In Session

In Session

Show and Tell

The hidden camera footage is shaky and brief. But state Sen. Adam Ebbin (D-30) and Del. Patrick Hope (D-47) believe it will change the momentum of the gun debate.

The YouTube clip documents the sale of a firearm at a gun show. Although the seller asks for a driver's license, he does not conduct a background check to see if the buyer has a record. Now Ebbin and Hope want to use the clip as yet another piece of evidence in what they see as a mounting case in favor of gun control. Specifically, the two lawmakers want to require background checks for all private sales of guns in Virginia.

“We easily purchased a handgun at a Virginia gun show, without undergoing a background check,” said Ebbin and Hope in a written statement. “In the interest of community safety, it's not too much to ask for responsible gun purchasers to undergo a background check to screen for criminal history or history of serious mental illness.”

The lawmakers unveiled their legislation during a press conference at the Capitol Tuesday.
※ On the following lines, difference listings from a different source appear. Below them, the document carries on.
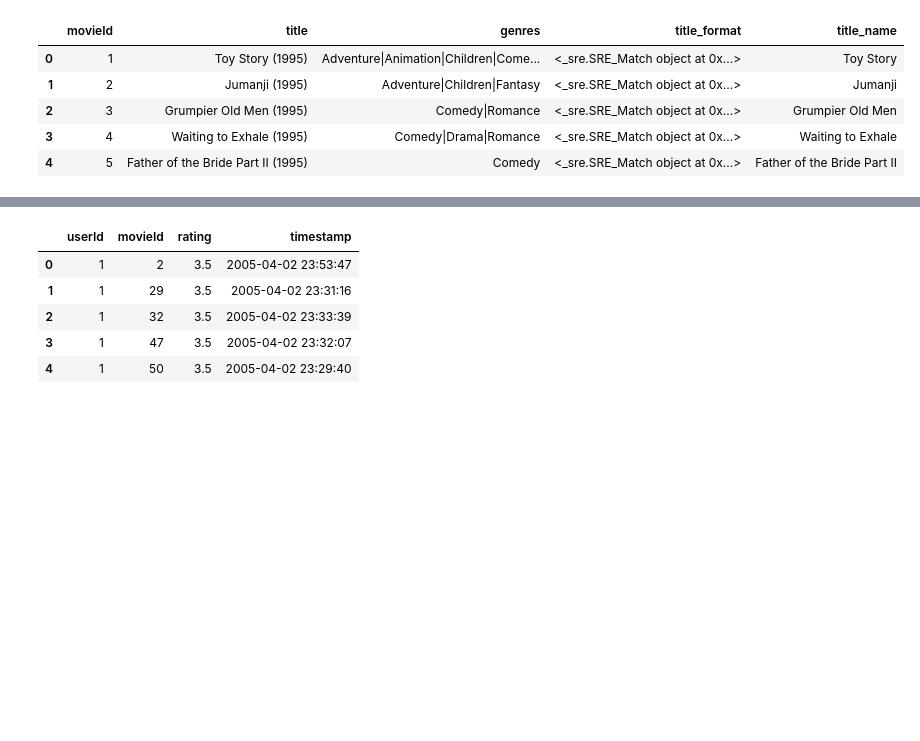
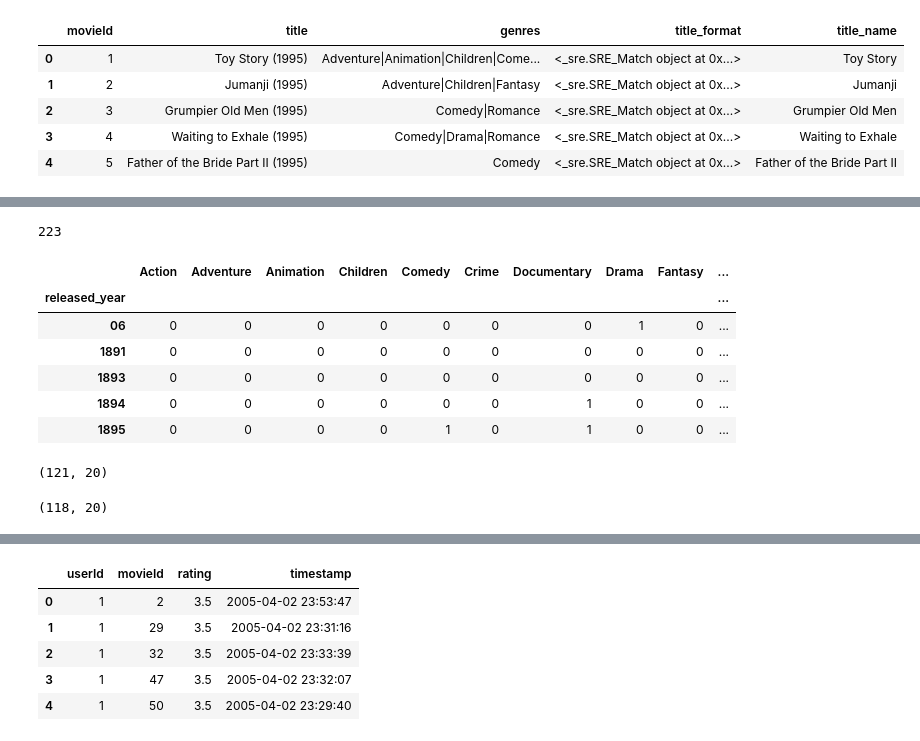
Before and after one commit to ah3200/movielens, a Jupyter notebook: data-exploration.ipynb, the cells around one changed output, grey strips where cells are left out. Cells and saved outputs as stored; diff of their text form; code cells hidden in the pictures; blank space fills up the shorter version.

```diff
--- a/data-exploration.ipynb
+++ b/data-exploration.ipynb
@@ -154,0 +184,14 @@ Name: released_year, dtype: int64
+# %%
+len(df_movies[(df_movies.released_year=='2000') & (df_movies.Comedy==1)])
+# %% [output]
+223
+# %%
+year_genre_movies.head()
+# %% [output]
+|  | Action | Adventure | Animation | Children | Comedy | Crime | Documentary | Drama | Fantasy | ... |
+| released_year |  |  |  |  |  |  |  |  |  | ... |
+| 06 | 0 | 0 | 0 | 0 | 0 | 0 | 0 | 1 | 0 | ... |
+| 1891 | 0 | 0 | 0 | 0 | 0 | 0 | 0 | 0 | 0 | ... |
+| 1893 | 0 | 0 | 0 | 0 | 0 | 0 | 0 | 0 | 0 | ... |
+| 1894 | 0 | 0 | 0 | 0 | 0 | 0 | 1 | 0 | 0 | ... |
+| 1895 | 0 | 0 | 0 | 0 | 1 | 0 | 1 | 0 | 0 | ... |
@@ -154,0 +200,4 @@ Name: released_year, dtype: int64
+# %%
+year_genre_movies.shape
+# %% [output]
+(121, 20)
@@ -154,0 +206,4 @@ Name: released_year, dtype: int64
+# %%
+year_genre_movies.shape
+# %% [output]
+(118, 20)
```
Also changed, not shown: parts of 36 cells of this notebook.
Hope displayed a High Standard Sentinel revolver he purchased for $175. Ebbin produced a 30-round magazine he bought for $20. The show-and-tell effort was aimed at providing props in the ongoing effort to crack down on gun safety in the wake of a recent school shooting in Connecticut, where a gunman killed 20 children and seven adults.

“Buying a 30-round magazine should not be as easy as buying a candy bar,” said Ebbin.

Here They Come

Are authorities coming to take your guns away? If you are dangerous, the answer may be yes.

Del. Rob Krupicka (D-45) has introduced legislation that would provide law-enforcement officials with new authority to quickly remove guns from people who pose an imminent threat to themselves or others. House Bill 2263 creates a requirement for health officials to report individuals who have made threats of violence to others or themselves. It also authorizes police to temporarily seize guns from individuals who are under investigation.

“It doesn't take guns away indefinitely. There's a due process that allows people to get their guns back,” said Krupicka. “Gun advocates who want to protect their own access to guns are going to have a hard time arguing that people with mental illness should keep their guns.”

Raises for Teachers?

State Sen. George Barker (D-39) hopes that his Senate colleagues will agree to a 3 percent raise in teachers' salaries this year. Barker said increasing teacher salaries will help close achievement gaps in Virginia. As a result, he has introduced the effort as a budget amendment, which will be considered toward the end of the session.

“We'd like to go higher than that,” said Barker in a written statement. “But we want to operate within the budget constraints that we have.”

Birth Control Wars

Last year, Del. Charniele Herring (D-46) made so many appearances on MSNBC, some were joking that she would eventually have her own show. That hasn't happened yet, but Herring's newfound status as a party leader helped her snag the role of chairwoman of the Democratic Party of Virginia. Now Herring finds herself at the vanguard of efforts to oppose Republican efforts on social issues - especially efforts by Attorney General Ken Cuccinelli and Del. Bob Marshall (R-13) to limit availability of birth control.

“Virginia families need a governor who brings a mainstream approach to growing jobs and the economy,” Herring said in a written statement this week, “not the extreme Cuccinelli-Marshall agenda to inject government between a woman and her doctor.”

Herring's comments came after Cuccinelli suggested opponents of a federal mandate to offer birth control coverage should “go to jail” rather than follow the law.